Exercise materials: Begin
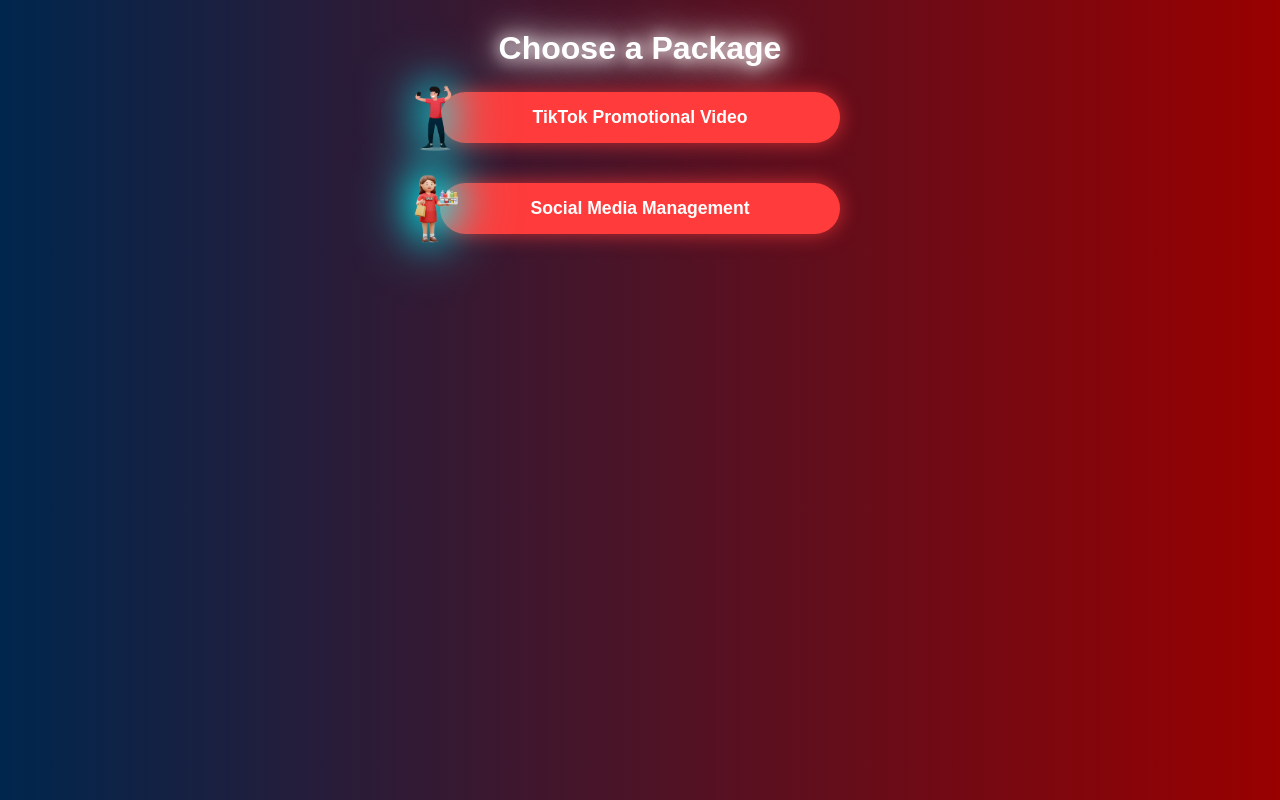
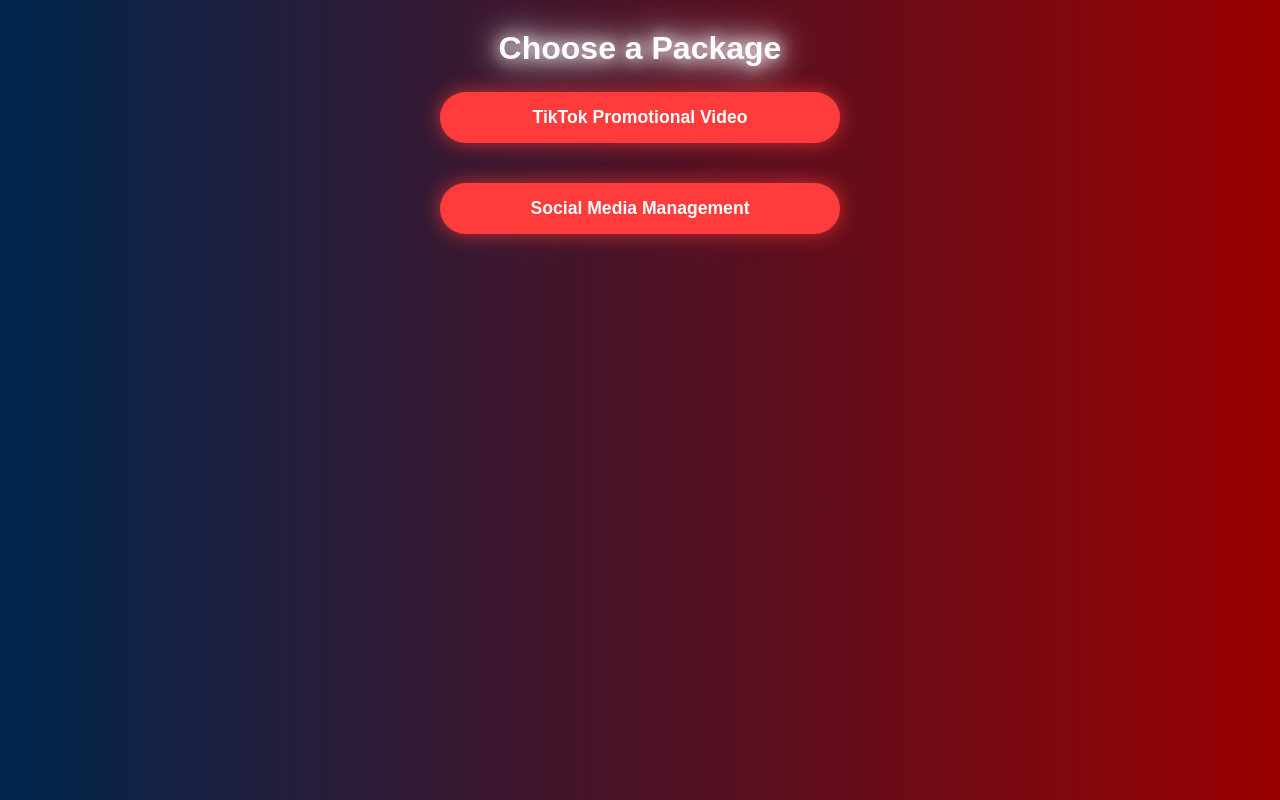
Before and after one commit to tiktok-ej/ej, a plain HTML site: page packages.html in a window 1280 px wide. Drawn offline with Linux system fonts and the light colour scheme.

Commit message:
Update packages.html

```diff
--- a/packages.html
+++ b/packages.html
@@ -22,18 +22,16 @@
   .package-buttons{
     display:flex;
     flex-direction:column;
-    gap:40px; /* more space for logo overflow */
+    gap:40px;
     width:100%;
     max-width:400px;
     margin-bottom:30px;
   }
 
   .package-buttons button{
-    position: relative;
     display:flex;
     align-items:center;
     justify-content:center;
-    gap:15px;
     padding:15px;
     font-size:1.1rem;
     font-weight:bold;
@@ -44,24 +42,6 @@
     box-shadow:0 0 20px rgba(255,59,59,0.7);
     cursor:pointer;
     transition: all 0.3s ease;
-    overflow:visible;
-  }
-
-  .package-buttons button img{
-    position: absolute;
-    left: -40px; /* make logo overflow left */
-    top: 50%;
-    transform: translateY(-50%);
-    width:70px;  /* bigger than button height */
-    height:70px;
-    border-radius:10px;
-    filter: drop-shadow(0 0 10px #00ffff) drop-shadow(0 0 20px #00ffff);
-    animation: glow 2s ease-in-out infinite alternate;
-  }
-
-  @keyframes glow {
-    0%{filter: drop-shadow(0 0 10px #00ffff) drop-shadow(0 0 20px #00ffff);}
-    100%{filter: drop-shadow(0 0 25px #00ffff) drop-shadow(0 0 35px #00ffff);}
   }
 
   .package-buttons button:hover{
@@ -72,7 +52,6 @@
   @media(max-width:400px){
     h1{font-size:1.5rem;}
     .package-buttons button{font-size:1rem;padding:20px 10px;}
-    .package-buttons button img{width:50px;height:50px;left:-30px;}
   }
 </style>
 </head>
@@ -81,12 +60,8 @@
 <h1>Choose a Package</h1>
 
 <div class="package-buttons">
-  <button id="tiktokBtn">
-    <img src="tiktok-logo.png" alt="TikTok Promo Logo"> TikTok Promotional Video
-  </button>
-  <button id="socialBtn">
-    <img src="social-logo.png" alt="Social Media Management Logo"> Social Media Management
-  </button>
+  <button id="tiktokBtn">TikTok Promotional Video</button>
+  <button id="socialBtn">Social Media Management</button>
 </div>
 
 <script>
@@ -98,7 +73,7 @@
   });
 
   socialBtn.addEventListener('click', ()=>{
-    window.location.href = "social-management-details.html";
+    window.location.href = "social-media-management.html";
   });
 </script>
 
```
Exercise materials: End
Exercise materials: Begin
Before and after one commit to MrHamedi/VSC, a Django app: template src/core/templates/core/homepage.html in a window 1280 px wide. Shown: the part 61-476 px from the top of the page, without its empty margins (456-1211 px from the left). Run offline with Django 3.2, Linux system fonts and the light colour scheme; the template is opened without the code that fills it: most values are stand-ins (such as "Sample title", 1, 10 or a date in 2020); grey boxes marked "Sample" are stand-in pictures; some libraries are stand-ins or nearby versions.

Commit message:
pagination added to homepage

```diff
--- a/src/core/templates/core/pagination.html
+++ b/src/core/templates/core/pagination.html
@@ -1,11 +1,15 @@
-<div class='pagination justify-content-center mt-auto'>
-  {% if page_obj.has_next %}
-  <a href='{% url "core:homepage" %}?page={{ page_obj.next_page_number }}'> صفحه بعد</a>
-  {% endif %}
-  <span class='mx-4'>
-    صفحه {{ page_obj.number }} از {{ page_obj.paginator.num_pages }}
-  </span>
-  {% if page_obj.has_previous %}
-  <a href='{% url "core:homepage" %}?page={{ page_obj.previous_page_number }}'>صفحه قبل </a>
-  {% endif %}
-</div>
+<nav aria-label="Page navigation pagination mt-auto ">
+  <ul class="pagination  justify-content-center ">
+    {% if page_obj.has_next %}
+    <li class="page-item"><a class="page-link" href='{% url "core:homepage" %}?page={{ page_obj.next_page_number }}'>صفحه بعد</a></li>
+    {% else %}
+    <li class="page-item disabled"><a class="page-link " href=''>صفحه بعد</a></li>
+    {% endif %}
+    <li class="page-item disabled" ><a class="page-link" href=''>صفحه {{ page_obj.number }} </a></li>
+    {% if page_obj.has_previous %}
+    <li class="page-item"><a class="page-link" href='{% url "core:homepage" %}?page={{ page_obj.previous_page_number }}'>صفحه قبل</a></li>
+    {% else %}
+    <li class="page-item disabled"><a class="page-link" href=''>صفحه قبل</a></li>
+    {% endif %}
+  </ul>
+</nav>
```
Exercise materials: End
_What the task asks_
In the records above, how many lines contain the word "overflow"? State only the number.

_Output_
3